The results are actually quite interesting. Indeed, the majority of students in three countries believe that dreams are meaningful. (Robert can breathe freely because there is a vast young audience for his work out there.:)) The authors insist on calling this viewpoint "Freudian". Somehow the proportion of these faithful Freudians is a lot higher among Indians (74%) than among Americans (56%) or South Koreans (65%). Anybody with even a scrap of common sense would see the irony in these numbers of "Freudians". The results simply suggest that in more traditional cultures more people think that dreams are meaningful, not that there are more followers of Freud in those cultures! Also quite striking is how many people would give priority to dream information about a plane crash over a conscious thought and even - even! - a government warning. But I'm afraid that by now there is plenty of empirical evidence about reliability of this last source.

I can go on and on nitpicking the authors' experimental technique, but that is useless. I just want to point out something else that I find peculiar. The article begins as follows:

"Eeach morning, many people glance suspiciously across the bed at the person who broke their heart moments before with imagined infidelities,..."

- really, each morning, many people do that? The theme of dream infidelity reappears again several times throughout the paper. In Discussion, the authors suggest that all those irrational dreams of spousal infidelity may lead to "suspicious accusations, alientating one's spouse and potentially provoking actual infidelity". Really??? I've heard plenty of stories of how boredom, disenchantment and lack of emotional fulfillment leads to cheating, but dreams as pathways to adultery, - this is something new! - unless you've seen Belle de jour too many times. But I can only wonder why two men with PhDs from Ivy League schools would come up with such a gem.

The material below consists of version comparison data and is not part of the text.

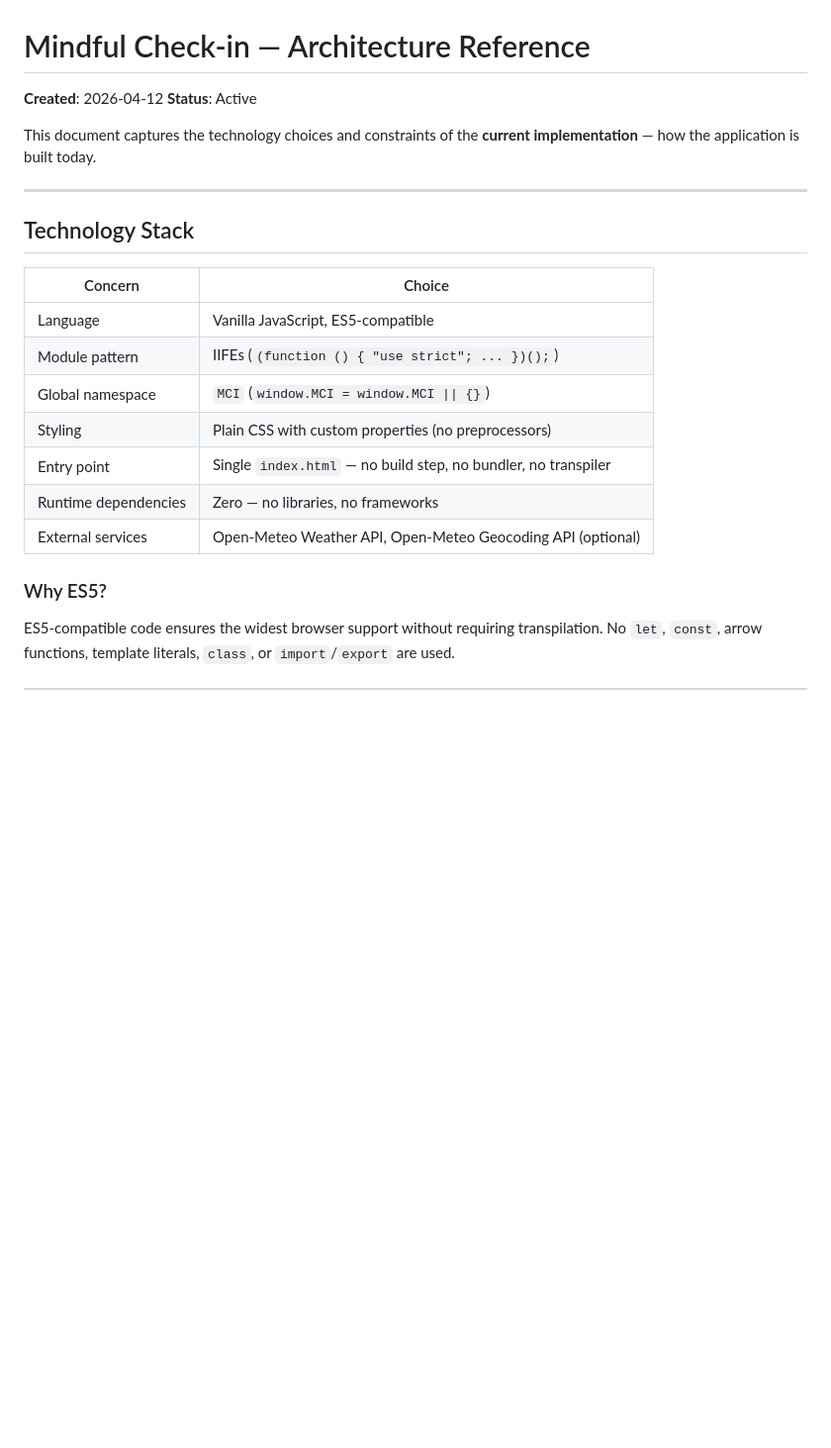
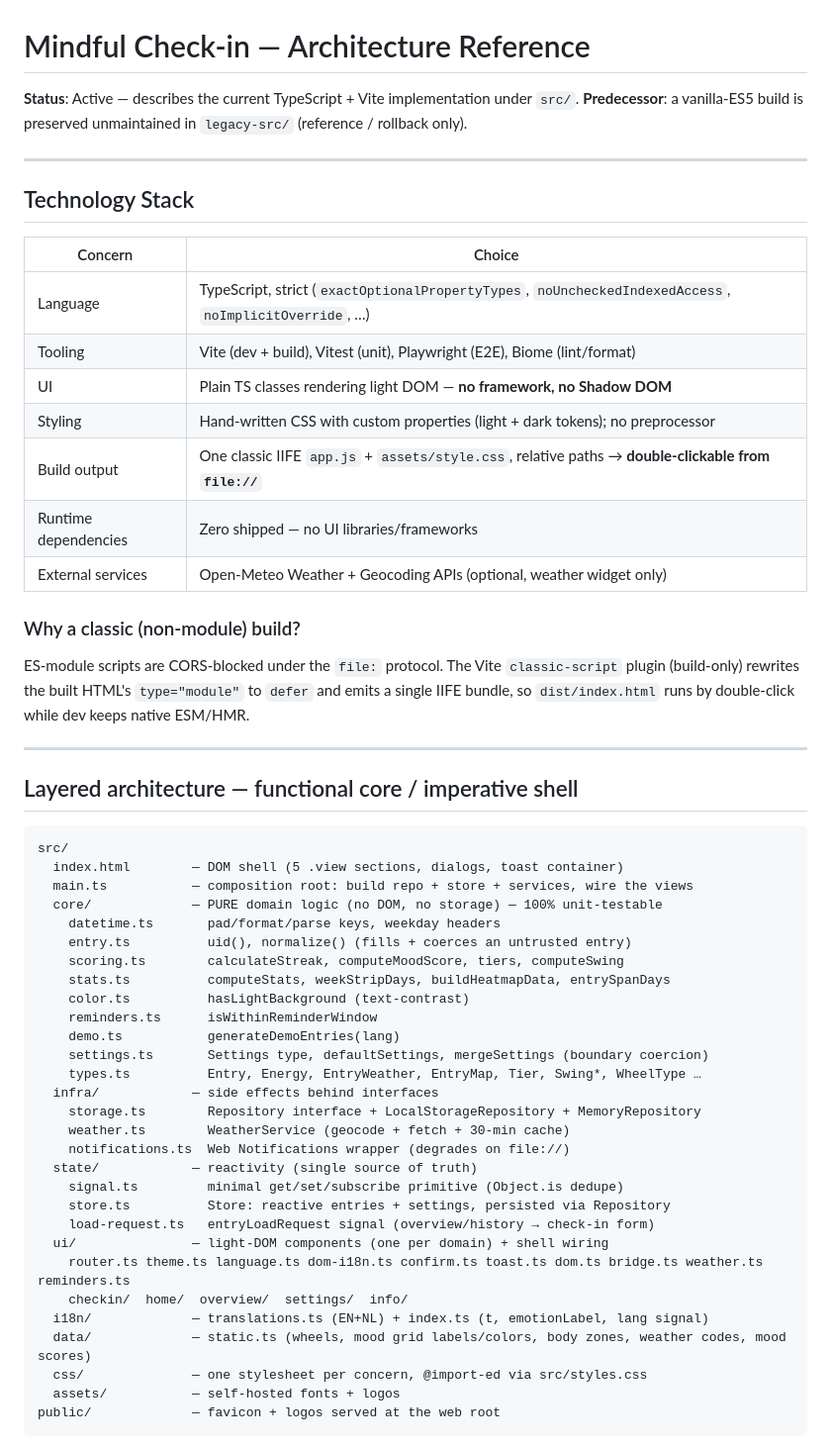
Before and after one commit to somali-lab/mindful-check-in, a Markdown page: docs/architecture.md, the part around one of its changes. Shown at 99% size. Rendered like a GitHub page; blank space fills up the shorter version.

````diff
--- a/docs/architecture.md
+++ b/docs/architecture.md
@@ -1,9 +1,7 @@
 # Mindful Check-in — Architecture Reference
 
-**Created**: 2026-04-12
-**Status**: Active
-
-This document captures the technology choices and constraints of the **current implementation** — how the application is built today.
+**Status**: Active — describes the current TypeScript + Vite implementation under `src/`.
+**Predecessor**: a vanilla-ES5 build is preserved unmaintained in `legacy-src/` (reference / rollback only).
 
 ---
 
@@ -11,14 +9,51 @@ This document captures the technology choices and constraints of the **current i
 
 | Concern | Choice |
 |---------|--------|
-| Language | Vanilla JavaScript, ES5-compatible |
-| Module pattern | IIFEs (`(function () { "use strict"; ... })();`) |
-| Global namespace | `MCI` (`window.MCI = window.MCI \|\| {}`) |
-| Styling | Plain CSS with custom properties (no preprocessors) |
-| Entry point | Single `index.html` — no build step, no bundler, no transpiler |
-| Runtime dependencies | Zero — no libraries, no frameworks |
-| External services | Open-Meteo Weather API, Open-Meteo Geocoding API (optional) |
+| Language | TypeScript, strict (`exactOptionalPropertyTypes`, `noUncheckedIndexedAccess`, `noImplicitOverride`, …) |
+| Tooling | Vite (dev + build), Vitest (unit), Playwright (E2E), Biome (lint/format) |
+| UI | Plain TS classes rendering light DOM — **no framework, no Shadow DOM** |
+| Styling | Hand-written CSS with custom properties (light + dark tokens); no preprocessor |
+| Build output | One classic IIFE `app.js` + `assets/style.css`, relative paths → **double-clickable from `file://`** |
+| Runtime dependencies | Zero shipped — no UI libraries/frameworks |
+| External services | Open-Meteo Weather + Geocoding APIs (optional, weather widget only) |
 
-### Why ES5?
+### Why a classic (non-module) build?
 
-ES5-compatible code ensures the widest browser support without requiring transpilation. No `let`, `const`, arrow functions, template literals, `class`, or `import`/`export` are used.
+ES-module scripts are CORS-blocked under the `file:` protocol. The Vite `classic-script` plugin (build-only) rewrites the built HTML's `type="module"` to `defer` and emits a single IIFE bundle, so `dist/index.html` runs by double-click while dev keeps native ESM/HMR.
+
+---
+
+## Layered architecture — functional core / imperative shell
+
+```
+src/
+  index.html        — DOM shell (5 .view sections, dialogs, toast container)
+  main.ts           — composition root: build repo + store + services, wire the views
+  core/             — PURE domain logic (no DOM, no storage) — 100% unit-testable
+    datetime.ts       pad/format/parse keys, weekday headers
+    entry.ts          uid(), normalize() (fills + coerces an untrusted entry)
+    scoring.ts        calculateStreak, computeMoodScore, tiers, computeSwing
+    stats.ts          computeStats, weekStripDays, buildHeatmapData, entrySpanDays
+    color.ts          hasLightBackground (text-contrast)
+    reminders.ts      isWithinReminderWindow
+    demo.ts           generateDemoEntries(lang)
+    settings.ts       Settings type, defaultSettings, mergeSettings (boundary coercion)
+    types.ts          Entry, Energy, EntryWeather, EntryMap, Tier, Swing*, WheelType …
+  infra/            — side effects behind interfaces
+    storage.ts        Repository interface + LocalStorageRepository + MemoryRepository
+    weather.ts        WeatherService (geocode + fetch + 30-min cache)
+    notifications.ts  Web Notifications wrapper (degrades on file://)
+  state/            — reactivity (single source of truth)
+    signal.ts         minimal get/set/subscribe primitive (Object.is dedupe)
+    store.ts          Store: reactive entries + settings, persisted via Repository
+    load-request.ts   entryLoadRequest signal (overview/history → check-in form)
+  ui/               — light-DOM components (one per domain) + shell wiring
+    router.ts theme.ts language.ts dom-i18n.ts confirm.ts toast.ts dom.ts bridge.ts weather.ts reminders.ts
+    checkin/  home/  overview/  settings/  info/
+  i18n/             — translations.ts (EN+NL) + index.ts (t, emotionLabel, lang signal)
+  data/             — static.ts (wheels, mood grid labels/colors, body zones, weather codes, mood scores)
+  css/              — one stylesheet per concern, @import-ed via src/styles.css
+  assets/           — self-hosted fonts + logos
+public/             — favicon + logos served at the web root
+```
+
````
Also changed, not shown: other parts of docs/architecture.md (+85 -172 lines), CLAUDE.md (+29 -19 lines), README.md (+31 -63 lines).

Again, the main problem with these publications is their lack of intellectual culture, logic, scholarship and critical thinking. And this is why I admire Robert's work and writing: he never insults my intelligence and possesses erudition that is extremely rare these days both among scientists - and "laypeople".

To conclude, another verbatim quote from Morewedge and Norton:

"Although researchers still debate the function and dream content's meaning, laypeople around the world appear to believe that dreams serve an important function and have meaning, revealing hidden truths."

Let them debate.

Robert Moss said...

Dear Louisa - Thank you very much indeed for your wonderfully thorough and cogent critique of the study on which Tierney's piece in the New York Times was based. You bring it home to us that (as always) there is no conflict between dreamers and real scientists; the conflict and confusion arise from BAD science. It is quite surreal to find the term "Freudian" used as the sole descriptor for people who think that dreams have meaning, especially when those people belong to cultures where Freud is largely unknown.